● **How to complete this task**
Your answer should consist of every line in the records that holds "page".

● **Before-and-after change records**

* * *

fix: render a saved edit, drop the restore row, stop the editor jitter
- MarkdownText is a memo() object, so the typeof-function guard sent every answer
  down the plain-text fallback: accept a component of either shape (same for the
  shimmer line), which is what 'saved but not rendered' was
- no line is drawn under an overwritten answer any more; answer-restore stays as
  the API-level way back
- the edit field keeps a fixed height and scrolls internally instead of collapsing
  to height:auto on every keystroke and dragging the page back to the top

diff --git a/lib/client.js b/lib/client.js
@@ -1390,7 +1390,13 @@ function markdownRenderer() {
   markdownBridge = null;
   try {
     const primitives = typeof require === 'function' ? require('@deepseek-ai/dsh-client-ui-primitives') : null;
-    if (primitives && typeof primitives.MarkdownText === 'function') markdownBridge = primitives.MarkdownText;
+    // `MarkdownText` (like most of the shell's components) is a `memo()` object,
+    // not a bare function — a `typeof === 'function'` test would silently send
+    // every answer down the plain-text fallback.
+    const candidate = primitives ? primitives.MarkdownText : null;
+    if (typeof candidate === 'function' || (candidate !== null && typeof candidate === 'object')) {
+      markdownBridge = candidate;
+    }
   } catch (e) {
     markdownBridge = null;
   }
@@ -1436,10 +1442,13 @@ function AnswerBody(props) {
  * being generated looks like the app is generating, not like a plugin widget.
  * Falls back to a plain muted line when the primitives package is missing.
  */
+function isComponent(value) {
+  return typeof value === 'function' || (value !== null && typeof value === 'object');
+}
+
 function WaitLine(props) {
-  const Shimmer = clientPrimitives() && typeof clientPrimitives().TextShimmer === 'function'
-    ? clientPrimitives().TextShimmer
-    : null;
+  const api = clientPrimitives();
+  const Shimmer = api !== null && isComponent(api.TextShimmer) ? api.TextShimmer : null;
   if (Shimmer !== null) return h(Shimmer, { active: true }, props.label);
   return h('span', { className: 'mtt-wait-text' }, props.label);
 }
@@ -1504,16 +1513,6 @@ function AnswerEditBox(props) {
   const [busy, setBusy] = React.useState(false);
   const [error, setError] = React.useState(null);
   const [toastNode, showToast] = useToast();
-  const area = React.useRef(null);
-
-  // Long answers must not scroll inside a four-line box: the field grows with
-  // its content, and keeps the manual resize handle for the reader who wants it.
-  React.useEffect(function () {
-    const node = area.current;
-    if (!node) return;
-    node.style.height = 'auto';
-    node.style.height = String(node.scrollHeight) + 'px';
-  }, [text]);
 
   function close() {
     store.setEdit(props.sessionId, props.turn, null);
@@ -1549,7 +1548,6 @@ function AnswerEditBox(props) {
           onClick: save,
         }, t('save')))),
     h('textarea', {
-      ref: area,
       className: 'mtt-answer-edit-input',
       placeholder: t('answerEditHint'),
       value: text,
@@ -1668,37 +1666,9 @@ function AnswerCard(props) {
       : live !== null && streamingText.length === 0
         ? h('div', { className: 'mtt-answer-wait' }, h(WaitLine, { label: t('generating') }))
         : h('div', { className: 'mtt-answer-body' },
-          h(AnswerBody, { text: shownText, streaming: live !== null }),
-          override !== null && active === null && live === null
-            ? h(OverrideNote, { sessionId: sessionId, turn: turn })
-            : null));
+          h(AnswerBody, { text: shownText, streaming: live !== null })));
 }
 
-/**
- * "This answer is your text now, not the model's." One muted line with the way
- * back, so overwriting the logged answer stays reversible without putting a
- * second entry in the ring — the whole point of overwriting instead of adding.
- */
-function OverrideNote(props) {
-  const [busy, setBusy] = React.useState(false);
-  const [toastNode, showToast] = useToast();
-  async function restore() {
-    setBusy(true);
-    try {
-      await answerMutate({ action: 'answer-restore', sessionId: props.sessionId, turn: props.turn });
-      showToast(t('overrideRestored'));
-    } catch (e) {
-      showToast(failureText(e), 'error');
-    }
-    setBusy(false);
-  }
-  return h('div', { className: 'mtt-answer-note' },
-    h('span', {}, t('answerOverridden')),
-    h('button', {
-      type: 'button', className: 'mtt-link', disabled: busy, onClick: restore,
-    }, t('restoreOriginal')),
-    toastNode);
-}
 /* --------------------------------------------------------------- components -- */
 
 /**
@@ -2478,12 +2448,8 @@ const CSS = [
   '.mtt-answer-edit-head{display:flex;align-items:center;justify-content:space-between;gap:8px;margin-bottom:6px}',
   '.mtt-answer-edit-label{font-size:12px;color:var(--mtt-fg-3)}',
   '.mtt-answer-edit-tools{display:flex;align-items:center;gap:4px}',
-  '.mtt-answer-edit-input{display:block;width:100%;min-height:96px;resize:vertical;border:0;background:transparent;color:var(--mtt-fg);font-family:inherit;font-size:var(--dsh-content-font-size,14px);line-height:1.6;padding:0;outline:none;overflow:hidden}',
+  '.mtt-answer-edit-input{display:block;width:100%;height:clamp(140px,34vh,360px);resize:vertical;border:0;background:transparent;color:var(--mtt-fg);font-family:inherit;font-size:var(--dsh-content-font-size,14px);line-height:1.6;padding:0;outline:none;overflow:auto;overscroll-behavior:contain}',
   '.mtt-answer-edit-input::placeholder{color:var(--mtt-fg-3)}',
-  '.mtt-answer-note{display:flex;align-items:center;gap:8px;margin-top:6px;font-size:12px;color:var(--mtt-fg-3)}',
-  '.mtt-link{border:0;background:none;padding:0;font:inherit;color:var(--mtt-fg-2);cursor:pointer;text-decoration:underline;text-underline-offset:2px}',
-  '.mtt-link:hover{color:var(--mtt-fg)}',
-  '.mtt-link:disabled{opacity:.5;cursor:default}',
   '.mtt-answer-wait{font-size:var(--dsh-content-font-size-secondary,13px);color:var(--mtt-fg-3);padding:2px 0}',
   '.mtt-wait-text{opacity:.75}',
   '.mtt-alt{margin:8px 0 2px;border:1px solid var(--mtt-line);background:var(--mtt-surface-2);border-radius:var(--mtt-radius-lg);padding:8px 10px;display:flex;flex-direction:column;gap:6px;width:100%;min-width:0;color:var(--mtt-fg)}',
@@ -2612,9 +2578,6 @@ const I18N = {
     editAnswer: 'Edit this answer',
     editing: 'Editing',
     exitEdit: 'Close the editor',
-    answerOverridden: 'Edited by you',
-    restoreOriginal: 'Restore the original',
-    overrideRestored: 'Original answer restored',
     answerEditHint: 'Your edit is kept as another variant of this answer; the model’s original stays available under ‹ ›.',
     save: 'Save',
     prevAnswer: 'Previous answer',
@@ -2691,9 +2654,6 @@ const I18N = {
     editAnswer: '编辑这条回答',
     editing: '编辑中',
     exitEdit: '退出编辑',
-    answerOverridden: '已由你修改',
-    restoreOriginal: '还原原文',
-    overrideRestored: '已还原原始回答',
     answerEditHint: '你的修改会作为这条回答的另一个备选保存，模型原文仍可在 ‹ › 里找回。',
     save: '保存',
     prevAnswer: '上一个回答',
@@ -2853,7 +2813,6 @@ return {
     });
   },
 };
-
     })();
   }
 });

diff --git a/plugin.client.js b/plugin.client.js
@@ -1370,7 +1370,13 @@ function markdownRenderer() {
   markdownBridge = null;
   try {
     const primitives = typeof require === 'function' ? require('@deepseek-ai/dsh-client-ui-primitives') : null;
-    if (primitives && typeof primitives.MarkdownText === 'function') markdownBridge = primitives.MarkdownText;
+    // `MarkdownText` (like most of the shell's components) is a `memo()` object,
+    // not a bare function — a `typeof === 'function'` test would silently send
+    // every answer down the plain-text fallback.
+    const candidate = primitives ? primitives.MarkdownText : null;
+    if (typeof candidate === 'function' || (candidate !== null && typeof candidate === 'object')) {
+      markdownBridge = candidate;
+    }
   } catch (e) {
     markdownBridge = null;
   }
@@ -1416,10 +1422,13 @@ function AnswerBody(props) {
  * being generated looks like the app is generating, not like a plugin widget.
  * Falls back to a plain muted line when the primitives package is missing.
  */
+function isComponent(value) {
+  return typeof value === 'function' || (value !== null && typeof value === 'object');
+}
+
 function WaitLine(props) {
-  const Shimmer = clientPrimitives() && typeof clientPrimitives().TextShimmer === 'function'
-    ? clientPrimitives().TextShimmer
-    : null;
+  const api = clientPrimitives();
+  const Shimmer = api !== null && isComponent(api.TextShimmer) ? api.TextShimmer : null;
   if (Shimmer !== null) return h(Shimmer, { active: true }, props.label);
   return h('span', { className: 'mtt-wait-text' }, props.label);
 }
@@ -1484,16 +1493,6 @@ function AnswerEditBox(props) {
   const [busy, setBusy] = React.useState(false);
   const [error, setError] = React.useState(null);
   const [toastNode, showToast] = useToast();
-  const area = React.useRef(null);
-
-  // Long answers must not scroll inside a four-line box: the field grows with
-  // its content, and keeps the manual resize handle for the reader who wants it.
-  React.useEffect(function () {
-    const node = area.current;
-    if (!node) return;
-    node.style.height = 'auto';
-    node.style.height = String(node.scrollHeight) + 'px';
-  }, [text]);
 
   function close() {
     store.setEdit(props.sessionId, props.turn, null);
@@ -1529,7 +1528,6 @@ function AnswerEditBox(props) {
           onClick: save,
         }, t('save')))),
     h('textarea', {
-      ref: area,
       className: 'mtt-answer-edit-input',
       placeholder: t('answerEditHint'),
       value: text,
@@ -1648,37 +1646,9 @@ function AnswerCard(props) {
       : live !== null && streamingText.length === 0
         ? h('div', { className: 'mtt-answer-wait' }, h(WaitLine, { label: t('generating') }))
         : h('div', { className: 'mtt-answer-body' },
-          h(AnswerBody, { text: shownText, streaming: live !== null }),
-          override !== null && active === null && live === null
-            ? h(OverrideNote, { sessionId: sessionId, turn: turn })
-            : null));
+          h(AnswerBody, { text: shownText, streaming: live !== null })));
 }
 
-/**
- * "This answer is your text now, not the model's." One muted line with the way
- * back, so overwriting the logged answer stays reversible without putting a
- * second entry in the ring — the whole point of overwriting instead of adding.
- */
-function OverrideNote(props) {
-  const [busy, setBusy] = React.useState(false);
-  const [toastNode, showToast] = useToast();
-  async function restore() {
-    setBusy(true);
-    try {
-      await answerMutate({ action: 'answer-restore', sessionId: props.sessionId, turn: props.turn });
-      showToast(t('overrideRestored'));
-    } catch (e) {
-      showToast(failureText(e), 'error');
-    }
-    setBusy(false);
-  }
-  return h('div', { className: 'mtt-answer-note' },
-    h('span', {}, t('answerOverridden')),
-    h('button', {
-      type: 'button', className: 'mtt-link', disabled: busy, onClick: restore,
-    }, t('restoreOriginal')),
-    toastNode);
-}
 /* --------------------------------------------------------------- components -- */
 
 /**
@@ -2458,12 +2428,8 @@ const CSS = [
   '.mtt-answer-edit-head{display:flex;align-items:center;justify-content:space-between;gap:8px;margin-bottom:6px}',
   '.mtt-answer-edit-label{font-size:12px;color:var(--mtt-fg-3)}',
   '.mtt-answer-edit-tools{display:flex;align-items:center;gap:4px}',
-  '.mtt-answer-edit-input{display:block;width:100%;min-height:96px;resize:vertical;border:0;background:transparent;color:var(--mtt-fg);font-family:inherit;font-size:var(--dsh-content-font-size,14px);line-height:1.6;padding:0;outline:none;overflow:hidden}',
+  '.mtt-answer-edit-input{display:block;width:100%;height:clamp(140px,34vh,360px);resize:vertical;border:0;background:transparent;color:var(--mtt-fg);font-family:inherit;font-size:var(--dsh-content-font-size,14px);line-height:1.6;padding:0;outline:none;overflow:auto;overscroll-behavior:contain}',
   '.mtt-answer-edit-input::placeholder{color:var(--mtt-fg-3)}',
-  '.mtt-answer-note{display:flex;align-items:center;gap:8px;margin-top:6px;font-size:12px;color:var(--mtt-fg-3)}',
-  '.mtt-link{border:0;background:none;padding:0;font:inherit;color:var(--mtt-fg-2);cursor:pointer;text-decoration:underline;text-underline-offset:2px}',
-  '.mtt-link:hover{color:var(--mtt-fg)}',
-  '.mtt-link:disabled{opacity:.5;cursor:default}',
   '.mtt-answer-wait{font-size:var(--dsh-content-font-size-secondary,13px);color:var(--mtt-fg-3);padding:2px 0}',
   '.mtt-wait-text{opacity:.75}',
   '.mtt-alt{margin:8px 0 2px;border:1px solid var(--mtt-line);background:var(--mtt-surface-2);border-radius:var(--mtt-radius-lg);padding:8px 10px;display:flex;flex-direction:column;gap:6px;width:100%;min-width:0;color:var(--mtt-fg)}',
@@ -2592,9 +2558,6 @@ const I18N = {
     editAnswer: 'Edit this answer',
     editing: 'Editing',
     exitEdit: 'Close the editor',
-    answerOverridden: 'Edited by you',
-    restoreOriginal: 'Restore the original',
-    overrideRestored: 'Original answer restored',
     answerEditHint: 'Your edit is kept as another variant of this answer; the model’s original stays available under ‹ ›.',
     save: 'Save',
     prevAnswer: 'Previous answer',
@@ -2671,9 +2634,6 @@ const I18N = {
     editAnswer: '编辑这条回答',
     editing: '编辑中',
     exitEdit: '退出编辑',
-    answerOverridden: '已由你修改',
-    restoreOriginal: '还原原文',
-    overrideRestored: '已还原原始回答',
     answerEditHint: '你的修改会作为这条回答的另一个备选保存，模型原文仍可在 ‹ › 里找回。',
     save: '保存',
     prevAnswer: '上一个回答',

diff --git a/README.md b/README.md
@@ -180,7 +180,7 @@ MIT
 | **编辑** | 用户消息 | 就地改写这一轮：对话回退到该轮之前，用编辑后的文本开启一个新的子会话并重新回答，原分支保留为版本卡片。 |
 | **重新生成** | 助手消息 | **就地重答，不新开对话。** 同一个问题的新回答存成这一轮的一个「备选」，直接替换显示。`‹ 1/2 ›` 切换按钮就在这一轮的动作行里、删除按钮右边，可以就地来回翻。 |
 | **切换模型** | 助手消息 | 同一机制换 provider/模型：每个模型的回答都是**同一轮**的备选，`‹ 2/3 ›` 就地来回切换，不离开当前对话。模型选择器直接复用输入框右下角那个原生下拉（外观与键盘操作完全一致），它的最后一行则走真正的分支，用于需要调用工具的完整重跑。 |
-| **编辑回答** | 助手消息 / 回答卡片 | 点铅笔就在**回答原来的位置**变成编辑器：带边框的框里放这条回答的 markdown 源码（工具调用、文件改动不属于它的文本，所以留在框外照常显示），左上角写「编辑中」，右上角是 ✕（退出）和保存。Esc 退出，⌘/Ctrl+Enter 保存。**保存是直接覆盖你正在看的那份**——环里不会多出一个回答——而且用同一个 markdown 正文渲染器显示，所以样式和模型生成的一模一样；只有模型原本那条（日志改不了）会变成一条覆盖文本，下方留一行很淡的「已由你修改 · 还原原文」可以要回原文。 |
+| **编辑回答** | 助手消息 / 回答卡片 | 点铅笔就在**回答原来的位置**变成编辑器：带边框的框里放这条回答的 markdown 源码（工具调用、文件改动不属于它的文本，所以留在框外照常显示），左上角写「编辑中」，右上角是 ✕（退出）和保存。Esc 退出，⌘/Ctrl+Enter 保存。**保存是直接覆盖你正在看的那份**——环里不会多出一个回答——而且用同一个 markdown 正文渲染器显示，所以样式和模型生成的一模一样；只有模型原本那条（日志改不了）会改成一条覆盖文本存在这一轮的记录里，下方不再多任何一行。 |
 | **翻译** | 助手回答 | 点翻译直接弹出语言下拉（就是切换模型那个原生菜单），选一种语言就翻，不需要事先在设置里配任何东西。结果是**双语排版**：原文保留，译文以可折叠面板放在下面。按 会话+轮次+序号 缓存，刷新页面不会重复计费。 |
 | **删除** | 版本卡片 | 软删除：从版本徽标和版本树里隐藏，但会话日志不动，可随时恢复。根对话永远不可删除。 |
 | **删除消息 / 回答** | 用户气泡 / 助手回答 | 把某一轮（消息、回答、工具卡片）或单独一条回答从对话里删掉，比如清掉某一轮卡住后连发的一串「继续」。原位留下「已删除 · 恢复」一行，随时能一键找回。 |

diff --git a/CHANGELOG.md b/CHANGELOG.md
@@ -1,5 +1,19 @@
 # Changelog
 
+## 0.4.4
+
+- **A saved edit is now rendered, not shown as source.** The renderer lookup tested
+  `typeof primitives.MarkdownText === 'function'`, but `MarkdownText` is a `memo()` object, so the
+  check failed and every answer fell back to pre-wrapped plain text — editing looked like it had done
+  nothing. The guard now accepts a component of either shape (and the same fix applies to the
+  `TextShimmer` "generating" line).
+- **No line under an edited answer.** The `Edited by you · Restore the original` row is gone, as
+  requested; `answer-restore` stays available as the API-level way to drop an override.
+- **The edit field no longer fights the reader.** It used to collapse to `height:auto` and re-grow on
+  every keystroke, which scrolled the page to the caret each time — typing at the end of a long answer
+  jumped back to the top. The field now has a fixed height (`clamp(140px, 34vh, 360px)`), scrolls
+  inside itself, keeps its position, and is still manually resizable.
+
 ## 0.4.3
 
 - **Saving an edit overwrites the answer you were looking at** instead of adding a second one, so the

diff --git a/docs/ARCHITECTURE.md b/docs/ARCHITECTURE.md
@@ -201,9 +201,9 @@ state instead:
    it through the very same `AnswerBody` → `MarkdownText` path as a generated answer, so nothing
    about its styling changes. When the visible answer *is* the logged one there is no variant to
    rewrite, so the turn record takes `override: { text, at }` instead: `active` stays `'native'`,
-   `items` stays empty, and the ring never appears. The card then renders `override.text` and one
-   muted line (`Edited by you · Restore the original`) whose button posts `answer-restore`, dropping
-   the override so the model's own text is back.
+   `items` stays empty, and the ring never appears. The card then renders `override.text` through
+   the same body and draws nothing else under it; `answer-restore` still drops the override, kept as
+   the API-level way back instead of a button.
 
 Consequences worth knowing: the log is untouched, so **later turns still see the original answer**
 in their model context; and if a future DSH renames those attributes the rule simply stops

* * *

● **Answer section**
  to height:auto on every keystroke and dragging the page back to the top
+  every keystroke, which scrolled the page to the caret each time — typing at the end of a long answer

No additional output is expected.